  • Multiple iron-containing media permit the detection of hydrogen sulphide generation. Sulfide-Indole-Mobility (SIM) medium is utilised.
  • This nutrient medium enables the detection of three distinct characteristics in bacteria: (1) it contains sulphates, which serve as the substrate for detecting sulphide production; (2) it contains an abundance of tryptophan, which serves as the substrate for indole production; and (3) its 0.5% agar content is sufficient to permit bacterial motility, thereby enabling the detection of motility.
  • Triple sugar iron agar (TSIA) is a second medium used to determine the microbe’s ability to ferment up to three sugars. In any situation, the test’s chemistry and interpretation are same.
  • A pure culture’s inoculum is transferred aseptically to a sterile TSIA (triple sugar iron agar) slant.
  • After incubating the infected tube at 35-37 degrees Celsius for 24 hours, the results are determined. The TSIA contains an iron compound.
  • Sulfide ions are strongly attracted to iron ions (Fe2+). As a result, H2S reacts with iron to form FeS, a dark chemical. In tubes of TSIA containing bacteria that produce hydrogen sulphide, the FeS causes the agar to turn black.
  • Please note that this medium can also be used to observe the fermentation capabilities of the unknown microorganism. TSIA contains three sugars: glucose, sucrose, and lactose. If any of the available sugars can be utilised, the bacteria will produce acidic byproducts.
  • In a positive test, the normal red hue of the pH indicator in the medium turns to yellow, suggesting acid production. Refer to the discussion of TSIA agar slants for information on how to interpret these modifications.

Hydrogen sulfide (H S)-producing bacteria

  • The hydrogen sulphide generating bacteria (H2S) are diverse types of bacteria and archaea that obtain energy by converting sulfur-containing organic and inorganic molecules (sulphur amino acids, sulphate, sulfite, thiosulfate, tetrathionates, and elemental sulphur) to H2S. Hydrogen sulphide is an odourless, poisonous gas that smells strongly like rotten eggs.
  • It is present in the environment as one of the compounds resulting from the degradation of organic matter.
  • It is prevalent in untreated air and water mostly as a result of natural emissions, and industrial operations enhance its concentration.
  • Depending on the mineralogy of the originating rock and the microorganisms present, H2S is notably abundant in some groundwater.

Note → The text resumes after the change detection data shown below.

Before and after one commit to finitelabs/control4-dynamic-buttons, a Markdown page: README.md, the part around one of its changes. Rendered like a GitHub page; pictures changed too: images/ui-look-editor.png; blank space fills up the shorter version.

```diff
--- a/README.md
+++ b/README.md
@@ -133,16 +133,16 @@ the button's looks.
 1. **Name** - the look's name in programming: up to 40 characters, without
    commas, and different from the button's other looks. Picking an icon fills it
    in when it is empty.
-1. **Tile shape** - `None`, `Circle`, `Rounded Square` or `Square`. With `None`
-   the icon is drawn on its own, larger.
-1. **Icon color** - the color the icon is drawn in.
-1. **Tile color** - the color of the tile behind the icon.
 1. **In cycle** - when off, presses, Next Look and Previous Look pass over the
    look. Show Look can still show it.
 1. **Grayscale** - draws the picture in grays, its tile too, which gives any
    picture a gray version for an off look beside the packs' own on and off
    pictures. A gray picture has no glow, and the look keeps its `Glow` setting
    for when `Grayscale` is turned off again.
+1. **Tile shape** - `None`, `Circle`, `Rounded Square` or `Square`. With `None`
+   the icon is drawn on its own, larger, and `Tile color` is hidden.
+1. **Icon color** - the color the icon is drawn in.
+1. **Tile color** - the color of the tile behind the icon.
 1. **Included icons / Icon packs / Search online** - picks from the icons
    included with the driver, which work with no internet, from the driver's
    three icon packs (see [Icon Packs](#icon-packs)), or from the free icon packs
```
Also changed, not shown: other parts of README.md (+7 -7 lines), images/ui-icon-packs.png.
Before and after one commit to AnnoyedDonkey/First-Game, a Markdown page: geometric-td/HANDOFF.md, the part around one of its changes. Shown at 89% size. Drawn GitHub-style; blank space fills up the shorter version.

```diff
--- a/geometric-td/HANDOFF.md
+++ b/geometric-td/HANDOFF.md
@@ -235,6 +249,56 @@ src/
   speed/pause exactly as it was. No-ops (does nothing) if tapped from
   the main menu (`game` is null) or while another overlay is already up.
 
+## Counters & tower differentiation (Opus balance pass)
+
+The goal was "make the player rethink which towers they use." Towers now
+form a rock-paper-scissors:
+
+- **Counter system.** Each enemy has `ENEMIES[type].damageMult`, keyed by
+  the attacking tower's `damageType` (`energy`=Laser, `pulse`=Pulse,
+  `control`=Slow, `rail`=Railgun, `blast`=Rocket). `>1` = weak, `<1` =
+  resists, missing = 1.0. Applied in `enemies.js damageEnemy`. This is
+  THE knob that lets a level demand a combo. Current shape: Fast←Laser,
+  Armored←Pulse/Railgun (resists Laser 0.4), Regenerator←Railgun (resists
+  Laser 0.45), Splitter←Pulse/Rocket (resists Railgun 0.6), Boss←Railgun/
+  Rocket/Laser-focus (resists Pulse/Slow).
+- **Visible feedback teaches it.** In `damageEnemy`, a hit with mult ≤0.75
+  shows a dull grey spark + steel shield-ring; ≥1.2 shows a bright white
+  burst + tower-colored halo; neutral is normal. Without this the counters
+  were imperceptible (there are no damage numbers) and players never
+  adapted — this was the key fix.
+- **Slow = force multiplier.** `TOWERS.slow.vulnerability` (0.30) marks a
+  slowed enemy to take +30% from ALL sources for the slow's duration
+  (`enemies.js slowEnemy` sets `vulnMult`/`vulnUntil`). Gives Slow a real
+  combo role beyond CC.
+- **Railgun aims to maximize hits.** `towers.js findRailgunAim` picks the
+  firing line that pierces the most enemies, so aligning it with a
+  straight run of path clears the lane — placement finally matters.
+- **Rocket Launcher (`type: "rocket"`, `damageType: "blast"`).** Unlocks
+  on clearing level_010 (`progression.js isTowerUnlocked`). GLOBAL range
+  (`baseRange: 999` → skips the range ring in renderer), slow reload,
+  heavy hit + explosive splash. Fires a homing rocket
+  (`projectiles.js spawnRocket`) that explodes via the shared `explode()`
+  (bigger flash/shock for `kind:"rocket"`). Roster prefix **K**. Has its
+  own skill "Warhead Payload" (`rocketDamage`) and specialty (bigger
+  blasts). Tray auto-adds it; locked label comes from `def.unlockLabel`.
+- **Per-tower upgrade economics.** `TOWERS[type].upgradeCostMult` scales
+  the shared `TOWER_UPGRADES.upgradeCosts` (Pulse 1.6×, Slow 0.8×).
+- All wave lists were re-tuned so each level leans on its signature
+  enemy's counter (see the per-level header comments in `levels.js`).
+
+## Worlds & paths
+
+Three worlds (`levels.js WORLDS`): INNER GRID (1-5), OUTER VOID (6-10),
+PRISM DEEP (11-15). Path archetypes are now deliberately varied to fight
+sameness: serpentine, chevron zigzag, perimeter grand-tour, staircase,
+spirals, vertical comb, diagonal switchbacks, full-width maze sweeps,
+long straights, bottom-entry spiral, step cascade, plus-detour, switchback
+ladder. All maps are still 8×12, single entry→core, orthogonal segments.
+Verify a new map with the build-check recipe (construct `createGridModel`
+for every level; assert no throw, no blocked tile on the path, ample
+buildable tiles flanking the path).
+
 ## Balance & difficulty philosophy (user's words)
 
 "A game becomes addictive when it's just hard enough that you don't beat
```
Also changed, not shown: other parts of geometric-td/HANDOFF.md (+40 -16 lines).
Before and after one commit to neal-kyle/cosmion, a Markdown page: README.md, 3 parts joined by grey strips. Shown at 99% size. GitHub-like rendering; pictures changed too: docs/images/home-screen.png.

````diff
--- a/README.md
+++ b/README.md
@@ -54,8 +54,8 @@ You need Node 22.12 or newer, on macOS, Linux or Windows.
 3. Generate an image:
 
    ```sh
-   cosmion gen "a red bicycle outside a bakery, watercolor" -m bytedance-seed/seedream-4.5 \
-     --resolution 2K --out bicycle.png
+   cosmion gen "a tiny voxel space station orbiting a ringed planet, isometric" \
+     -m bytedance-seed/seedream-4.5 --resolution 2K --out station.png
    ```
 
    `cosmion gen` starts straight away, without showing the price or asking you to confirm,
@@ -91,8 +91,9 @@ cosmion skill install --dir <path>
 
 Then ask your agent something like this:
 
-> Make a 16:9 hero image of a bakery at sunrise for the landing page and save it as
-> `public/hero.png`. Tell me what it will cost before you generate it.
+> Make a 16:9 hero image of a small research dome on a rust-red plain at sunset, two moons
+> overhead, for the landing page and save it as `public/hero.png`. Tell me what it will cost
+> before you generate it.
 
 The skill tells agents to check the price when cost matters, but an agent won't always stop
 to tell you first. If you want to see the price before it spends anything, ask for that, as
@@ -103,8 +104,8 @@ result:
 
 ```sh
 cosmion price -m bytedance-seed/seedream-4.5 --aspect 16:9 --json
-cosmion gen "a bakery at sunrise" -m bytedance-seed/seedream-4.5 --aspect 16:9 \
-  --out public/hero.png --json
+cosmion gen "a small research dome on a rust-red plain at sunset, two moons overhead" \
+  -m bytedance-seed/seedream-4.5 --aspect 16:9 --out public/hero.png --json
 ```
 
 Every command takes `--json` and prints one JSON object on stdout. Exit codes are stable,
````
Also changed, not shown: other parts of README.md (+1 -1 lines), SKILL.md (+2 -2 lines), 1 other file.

A multitude of foods and beverages, including water, may contain sulphides.
  • In food, H2S-producing bacteria stand out as distinct microorganisms of spoilage in some fish products and red meats, especially if processed.
  • As stated previously, the bacteria that produce H2S are a diverse and heterogeneous species, with sulfate-reducing bacteria (SO) standing out as the primary agents of H S generation in anaerobiosis.
  • Frequently, the reducing sulphate activity of bacteria is connected to the oxidation capacity of other oxidised sulphur compounds.
  • In addition to sulfur-reducing bacteria (S) and sulfite-reducing bacteria (SO), thiosulfate (SO O)-reducing non-sulfate-reducing bacteria have been discovered. The properties of the most prevalent forms of bacteria are then discussed.
  • Sulfate-reducing bacteria (SRB) are chemolithotropic bacteria that employ sulphate as the last electron acceptor in the breakdown of organic materials, a process known as sulphate reduction that produces H2S. More than 220 species of 60 genera of SRB have been described so far. They belong to five divisions or phyla within the bacteria (the spore formers Desufotomaculum, Desulfosporomusa, and Desulfosporosinus within the division Firmicutes, Deltaproteobacteria; the Thermodesulfovibrio species within the division Nitrospira; and two phyla represented by the species Thermodesulfobi (the genus Archaeoglobus of the phylum Euryarchaeota and the two genera Thermocladium and Caldivirga of the phylum Crenarchaeota, affiliated to the order Thermoproteales).
  • SRBs are strictly anaerobic bacteria that convert sulphate, the most oxidised form of sulphur, into sulphur, the most reduced form.
  • This non-assimilable sulphate reduction is a large-scale process restricted to SRBs. In addition to sulphate, SRBs can employ other oxidised sulphur compounds, such as sulphites and thiosulfate, as terminal electron acceptors, therefore lowering sulphate intermediates.
  • Among the SRBs are also some facultative sulfur-reducing bacteria, which utilise elemental sulphur as a respiratory substrate in the absence of other potential terminal electron acceptors such as sulphate, sulfite, thiosulfate, nitrite, or nitrate.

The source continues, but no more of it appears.